“I said at the toss that we needed one batsman to get a hundred and two of us did it,” said Smith.
“You don’t lose too many games with 370 on the board but credit to South Africa. David Miller played an absolute blinder.”
The match seemed all but won for Australia when 20-year-old Andile Phehlukwayo joined fellow left-hander Miller with South Africa precariously placed at 265 for six.
Phehlukwayo survived a confident appeal for a catch behind the wicket off Chris Tremain before he had scored but Australia did not have a review left. Replays showed a clear edge.
Phehlukwayo made 42 not out and helped Miller see South Africa home with an unbeaten partnership of 107 off 74 balls as Australia’s inexperienced bowling attack once again failed to contain the home team’s batsmen.
The left-handed Warner hit 117 off 107 balls and captain Smith made 108 off 107 deliveries.
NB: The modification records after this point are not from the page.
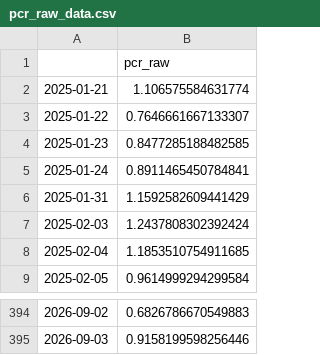
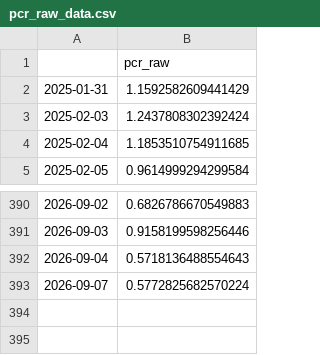
Before and after one commit to hhhpophhh-dot/k-fear-greed-index, a CSV file: pcr_raw_data.csv, drawn as a sheet; only a part is shown, gaps mark what is left out.

```diff
--- a/pcr_raw_data.csv
+++ b/pcr_raw_data.csv
@@ -1,6 +1,2 @@
 ,pcr_raw
-2025-01-21,1.106575584631774
-2025-01-22,0.7646661667133307
-2025-01-23,0.8477285188482585
-2025-01-24,0.8911465450784841
 2025-01-31,1.1592582609441429
@@ -395 +391,3 @@
 2026-09-03,0.9158199598256446
+2026-09-04,0.5718136488554643
+2026-09-07,0.5772825682570224
```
It was only the third time in 42 one-day internationals that a team had made 300 or more at Kingsmead, a ground which seldom yields big totals.
South Africa were always close to the required rate, with opener Quinton de Kock making 70 off 49 balls, but the hosts kept losing wickets.
Miller, though, was undeterred despite hobbling between wickets because of a groin strain.
He hit ten fours and six sixes, one of them bouncing off a grandstand roof out of the ground, in making his third one-day international century.
“It was the best win that I have been involved in,” said Du Plessis. “Most teams would have felt they were dead and buried.”
Warner made his runs off 107 balls, with 13 fours and two sixes, while Smith, who said at the toss that “every match is a final for us” after they lost the first two games, faced 107 balls and hit nine fours and a six. Warner and Aaron Finch gave Australia a blazing start, putting on 110 for the first wicket off 81 balls, with fast bowler Dale Steyn coming in for particularly heavy punishment, with both batsmen hitting sixes off him.
Although Steyn picked up two wickets late in the innings, he conceded 96 runs in ten overs, the most by a South African in one-day internationals.
Fellow fast bowler Kagiso Rabada was also expensive, taking one for 86 in ten overs.